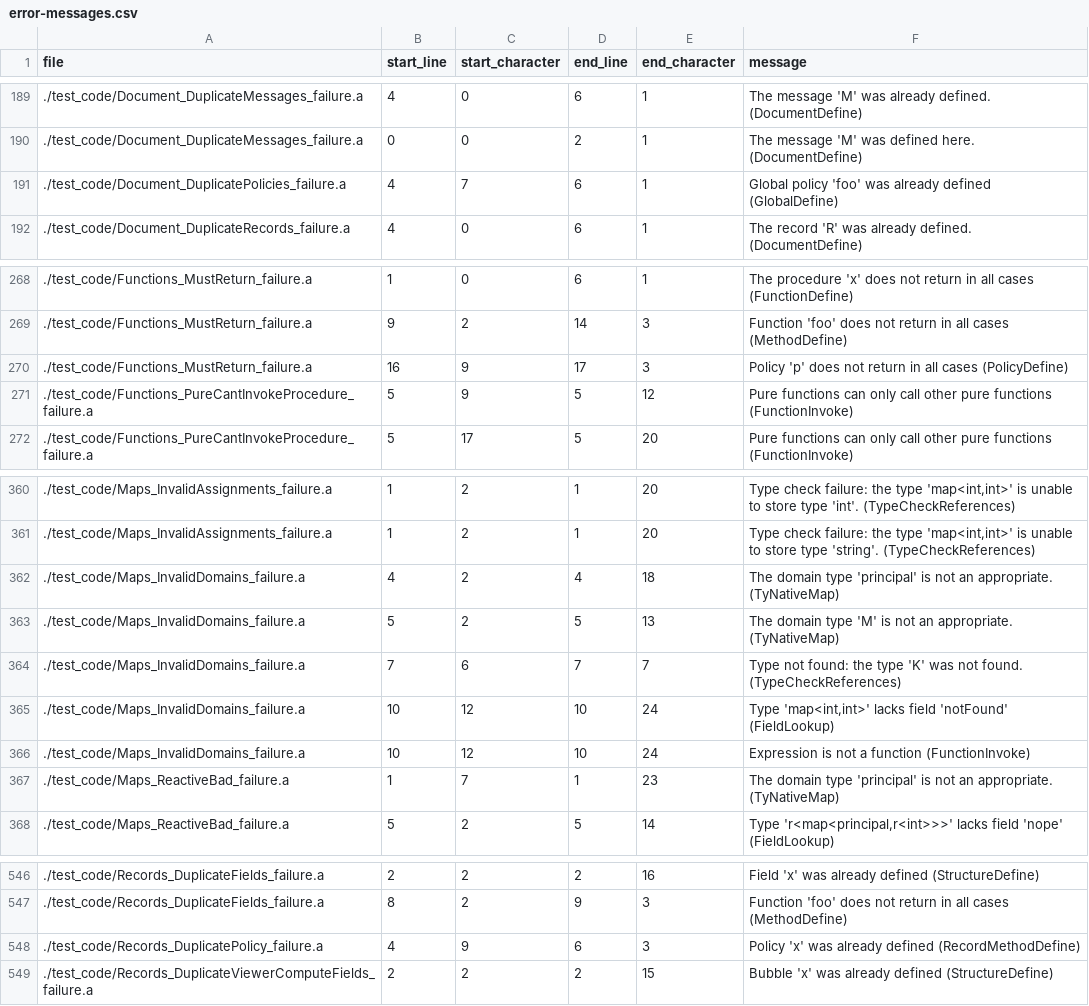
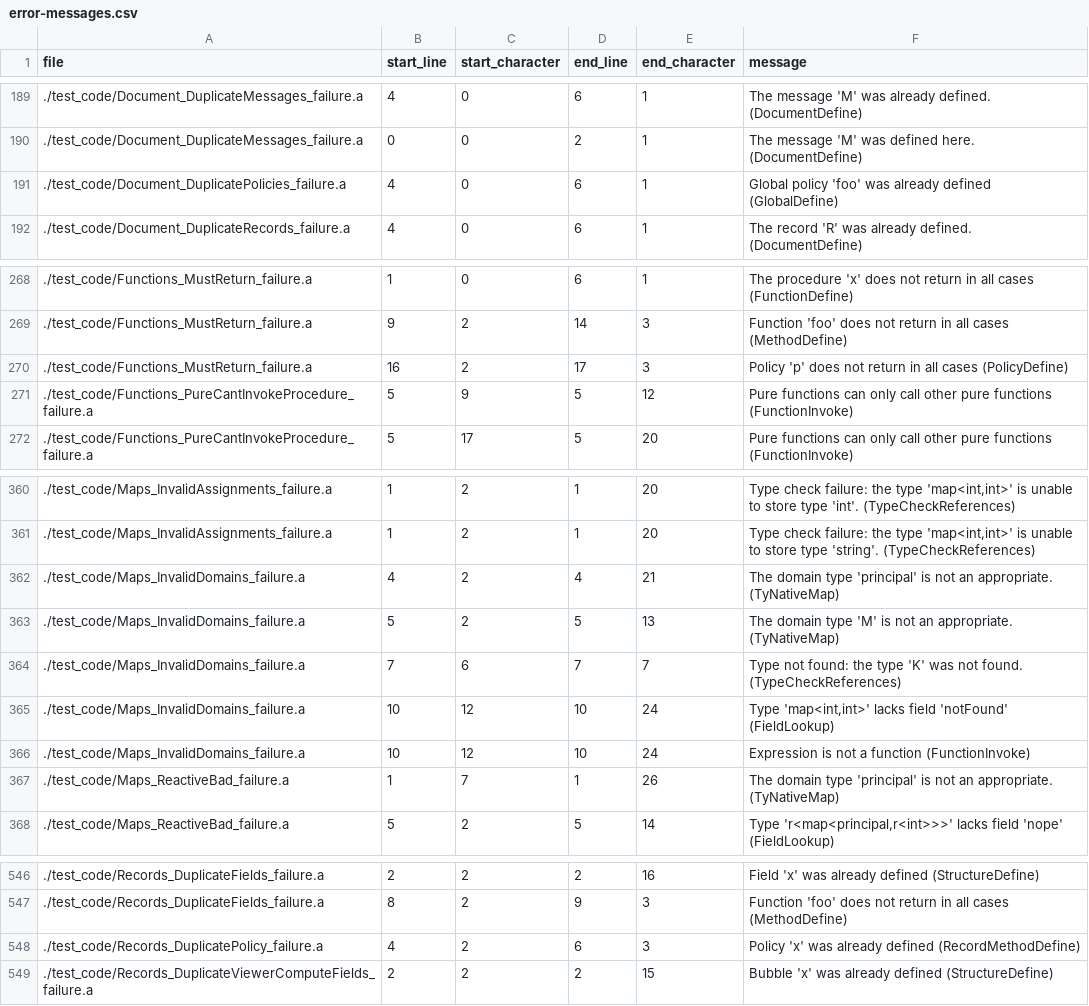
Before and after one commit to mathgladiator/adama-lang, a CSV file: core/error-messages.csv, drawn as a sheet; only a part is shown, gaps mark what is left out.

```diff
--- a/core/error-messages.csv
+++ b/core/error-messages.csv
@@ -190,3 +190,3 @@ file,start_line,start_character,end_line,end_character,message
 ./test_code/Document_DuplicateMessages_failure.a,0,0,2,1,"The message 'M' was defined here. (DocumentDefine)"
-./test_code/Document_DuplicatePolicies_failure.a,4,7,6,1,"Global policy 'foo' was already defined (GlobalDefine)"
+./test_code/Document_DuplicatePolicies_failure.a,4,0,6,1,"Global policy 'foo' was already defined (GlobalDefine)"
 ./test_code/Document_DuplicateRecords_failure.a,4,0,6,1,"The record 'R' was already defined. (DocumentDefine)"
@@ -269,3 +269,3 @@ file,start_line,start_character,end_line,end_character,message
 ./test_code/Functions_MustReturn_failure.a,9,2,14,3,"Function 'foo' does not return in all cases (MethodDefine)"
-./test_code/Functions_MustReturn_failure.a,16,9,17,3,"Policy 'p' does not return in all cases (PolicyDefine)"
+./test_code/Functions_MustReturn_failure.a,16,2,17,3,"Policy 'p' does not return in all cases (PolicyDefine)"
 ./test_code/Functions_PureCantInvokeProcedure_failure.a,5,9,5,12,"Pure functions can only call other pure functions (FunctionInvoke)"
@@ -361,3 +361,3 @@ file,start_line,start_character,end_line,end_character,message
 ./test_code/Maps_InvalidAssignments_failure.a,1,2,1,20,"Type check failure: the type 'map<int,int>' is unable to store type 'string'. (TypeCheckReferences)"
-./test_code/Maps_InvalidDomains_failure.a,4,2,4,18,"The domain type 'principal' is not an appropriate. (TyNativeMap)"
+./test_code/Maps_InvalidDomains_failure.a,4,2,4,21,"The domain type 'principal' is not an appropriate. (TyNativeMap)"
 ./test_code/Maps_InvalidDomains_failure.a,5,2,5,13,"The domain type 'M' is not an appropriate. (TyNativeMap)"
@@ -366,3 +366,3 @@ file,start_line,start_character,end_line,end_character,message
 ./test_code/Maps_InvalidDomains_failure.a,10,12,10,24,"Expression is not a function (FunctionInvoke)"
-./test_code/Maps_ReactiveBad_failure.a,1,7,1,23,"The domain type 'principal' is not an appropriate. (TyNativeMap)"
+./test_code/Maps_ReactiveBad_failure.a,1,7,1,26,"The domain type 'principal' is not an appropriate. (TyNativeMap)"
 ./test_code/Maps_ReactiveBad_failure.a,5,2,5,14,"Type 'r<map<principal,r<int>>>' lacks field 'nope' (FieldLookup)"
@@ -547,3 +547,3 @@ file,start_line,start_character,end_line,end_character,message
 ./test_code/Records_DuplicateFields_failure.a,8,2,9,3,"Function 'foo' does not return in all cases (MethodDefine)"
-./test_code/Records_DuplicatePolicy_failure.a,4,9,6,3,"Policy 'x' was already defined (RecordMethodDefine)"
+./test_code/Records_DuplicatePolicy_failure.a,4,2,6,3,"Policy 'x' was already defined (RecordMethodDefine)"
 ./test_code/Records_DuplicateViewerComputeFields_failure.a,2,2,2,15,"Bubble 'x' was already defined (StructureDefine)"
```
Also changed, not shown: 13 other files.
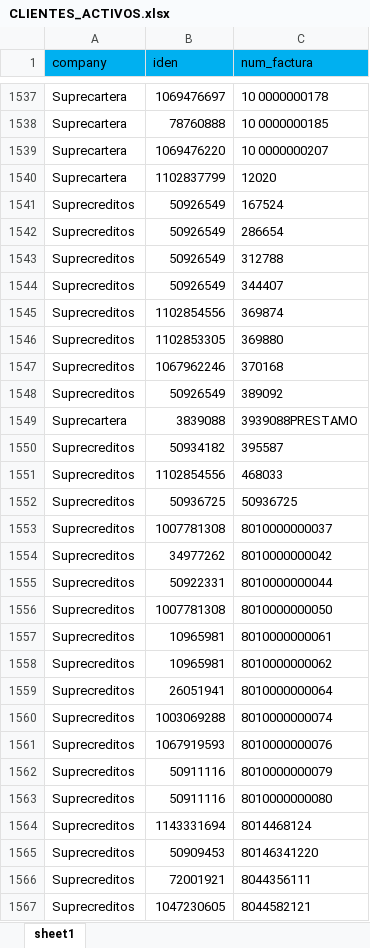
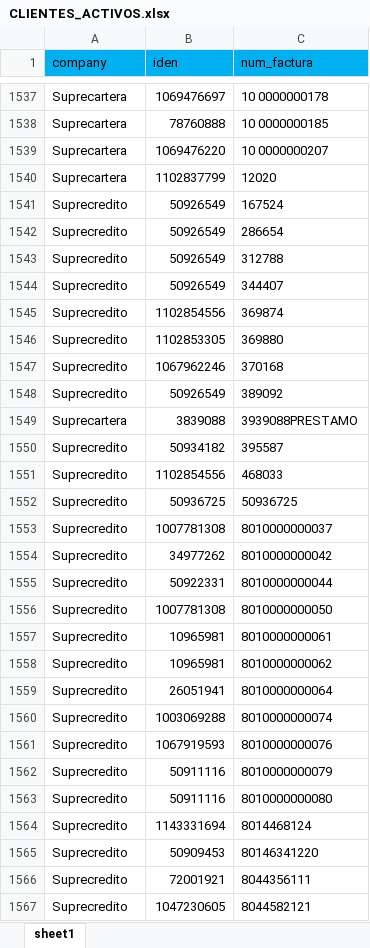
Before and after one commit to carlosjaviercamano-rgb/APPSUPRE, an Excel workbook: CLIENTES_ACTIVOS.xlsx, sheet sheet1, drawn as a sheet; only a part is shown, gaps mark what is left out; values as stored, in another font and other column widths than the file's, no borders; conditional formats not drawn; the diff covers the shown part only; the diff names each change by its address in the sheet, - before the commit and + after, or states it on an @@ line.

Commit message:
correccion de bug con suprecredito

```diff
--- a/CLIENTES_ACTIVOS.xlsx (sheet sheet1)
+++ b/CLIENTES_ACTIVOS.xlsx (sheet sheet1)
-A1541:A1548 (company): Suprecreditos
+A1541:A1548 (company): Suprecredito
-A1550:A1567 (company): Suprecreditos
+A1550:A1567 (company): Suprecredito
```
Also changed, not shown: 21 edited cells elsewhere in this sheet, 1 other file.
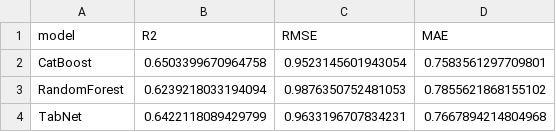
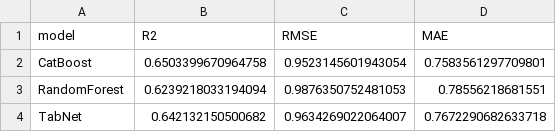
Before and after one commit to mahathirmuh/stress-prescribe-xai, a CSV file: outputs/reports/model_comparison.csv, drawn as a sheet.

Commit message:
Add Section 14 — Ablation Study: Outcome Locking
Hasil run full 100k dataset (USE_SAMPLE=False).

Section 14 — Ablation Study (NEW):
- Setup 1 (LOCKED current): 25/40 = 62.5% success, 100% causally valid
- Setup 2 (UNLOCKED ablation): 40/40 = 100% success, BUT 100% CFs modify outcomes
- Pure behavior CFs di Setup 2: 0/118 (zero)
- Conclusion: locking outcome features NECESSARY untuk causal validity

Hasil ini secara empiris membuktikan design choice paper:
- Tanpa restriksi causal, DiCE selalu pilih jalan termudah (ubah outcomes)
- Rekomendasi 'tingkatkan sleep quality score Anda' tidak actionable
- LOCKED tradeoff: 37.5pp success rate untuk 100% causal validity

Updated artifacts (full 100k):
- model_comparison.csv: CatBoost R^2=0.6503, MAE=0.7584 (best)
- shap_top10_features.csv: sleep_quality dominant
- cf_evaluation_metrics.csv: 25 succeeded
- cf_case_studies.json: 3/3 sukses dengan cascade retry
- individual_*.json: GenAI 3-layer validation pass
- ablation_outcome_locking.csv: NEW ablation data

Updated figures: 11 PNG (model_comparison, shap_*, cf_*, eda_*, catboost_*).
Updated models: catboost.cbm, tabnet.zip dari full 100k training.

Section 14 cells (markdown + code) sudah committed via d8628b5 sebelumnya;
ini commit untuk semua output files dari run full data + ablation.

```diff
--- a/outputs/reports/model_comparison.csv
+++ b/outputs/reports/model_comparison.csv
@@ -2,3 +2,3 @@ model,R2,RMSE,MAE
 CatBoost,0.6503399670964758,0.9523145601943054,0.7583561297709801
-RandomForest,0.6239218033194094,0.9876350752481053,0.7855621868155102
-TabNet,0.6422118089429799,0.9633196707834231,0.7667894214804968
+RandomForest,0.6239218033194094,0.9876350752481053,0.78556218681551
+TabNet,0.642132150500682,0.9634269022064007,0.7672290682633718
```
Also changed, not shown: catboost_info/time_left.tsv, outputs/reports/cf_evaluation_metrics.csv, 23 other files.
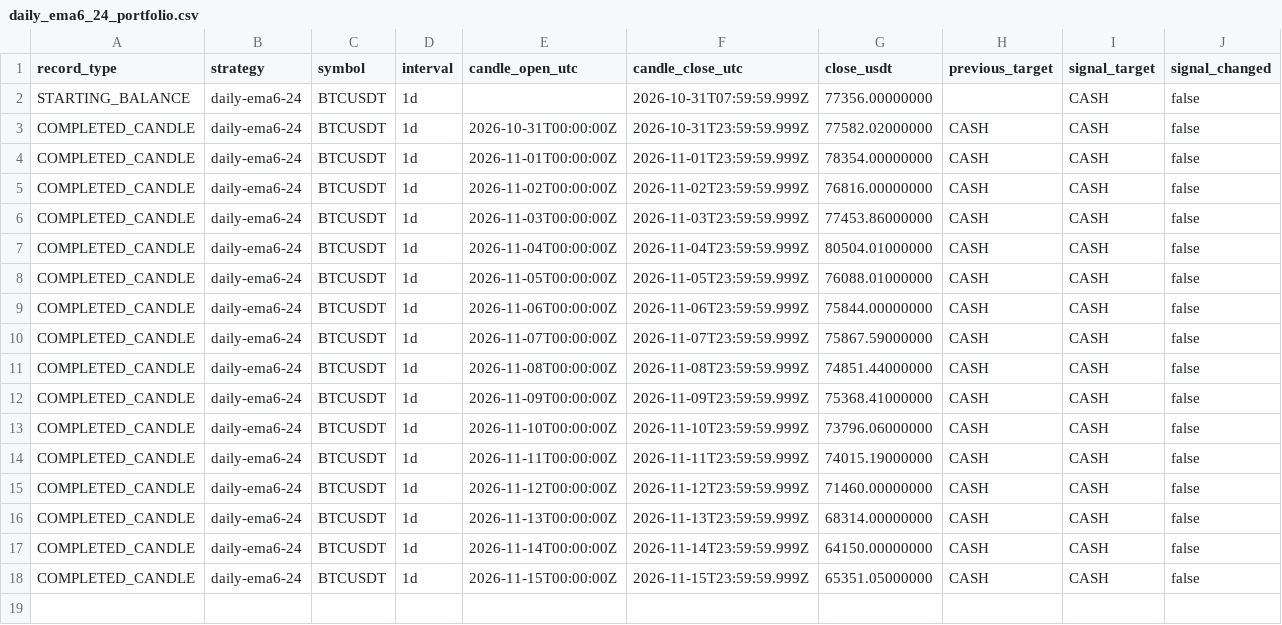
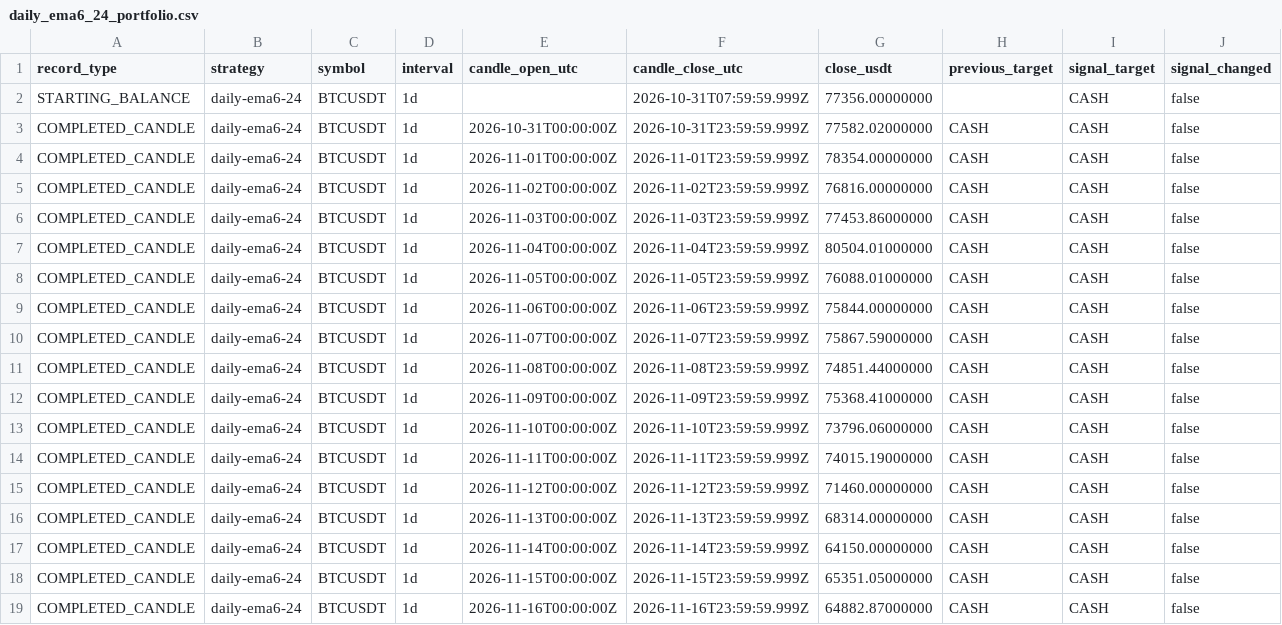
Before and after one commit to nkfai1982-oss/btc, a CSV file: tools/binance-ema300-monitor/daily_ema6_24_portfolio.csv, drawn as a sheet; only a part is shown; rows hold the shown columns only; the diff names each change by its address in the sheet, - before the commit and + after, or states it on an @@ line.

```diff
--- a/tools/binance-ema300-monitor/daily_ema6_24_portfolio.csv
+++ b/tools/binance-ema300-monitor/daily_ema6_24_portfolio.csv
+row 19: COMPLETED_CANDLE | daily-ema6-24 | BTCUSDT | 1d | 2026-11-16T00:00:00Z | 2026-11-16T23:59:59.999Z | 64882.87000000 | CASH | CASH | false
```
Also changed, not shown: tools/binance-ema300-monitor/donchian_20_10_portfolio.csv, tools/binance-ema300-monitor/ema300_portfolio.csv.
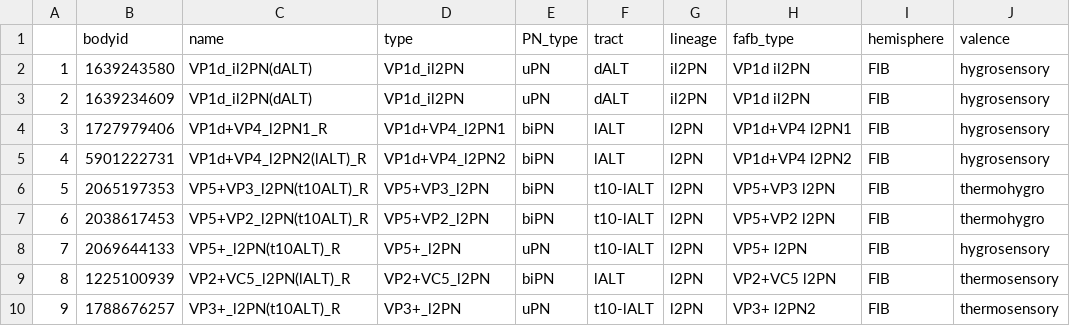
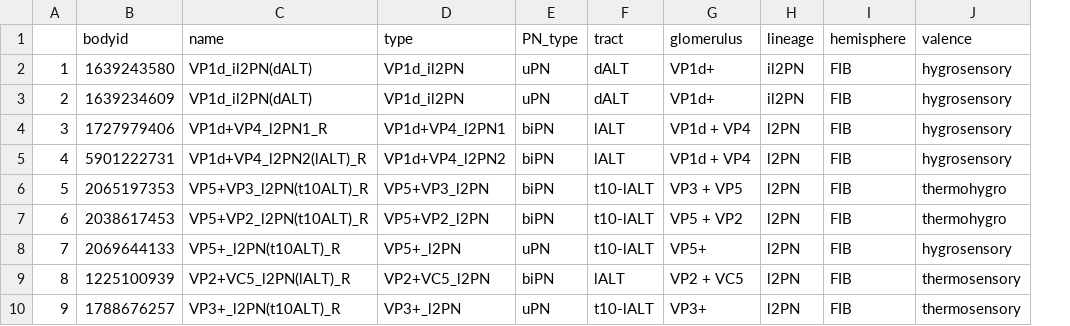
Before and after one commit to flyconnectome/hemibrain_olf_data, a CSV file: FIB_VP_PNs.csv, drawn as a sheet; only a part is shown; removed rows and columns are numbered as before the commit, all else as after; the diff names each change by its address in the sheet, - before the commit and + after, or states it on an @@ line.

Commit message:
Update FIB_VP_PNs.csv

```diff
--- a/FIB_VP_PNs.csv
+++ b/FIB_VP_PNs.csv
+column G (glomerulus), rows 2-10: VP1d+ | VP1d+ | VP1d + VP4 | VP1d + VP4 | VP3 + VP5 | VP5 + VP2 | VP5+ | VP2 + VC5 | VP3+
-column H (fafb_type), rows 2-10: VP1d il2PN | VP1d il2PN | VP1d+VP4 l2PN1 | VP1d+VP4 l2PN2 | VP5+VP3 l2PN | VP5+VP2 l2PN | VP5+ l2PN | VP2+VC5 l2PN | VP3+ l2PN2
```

▸ WHAT YOU ARE ASKED TO DO: An exact copy of the lines above, from the one containing "Hasil ini secara" down to the one containing "- Rekomendasi 'tingkatkan" and including both, is the whole answer; retype it and nothing else.

▸ ANSWER AREA:
Hasil ini secara empiris membuktikan design choice paper:
- Tanpa restriksi causal, DiCE selalu pilih jalan termudah (ubah outcomes)
- Rekomendasi 'tingkatkan sleep quality score Anda' tidak actionable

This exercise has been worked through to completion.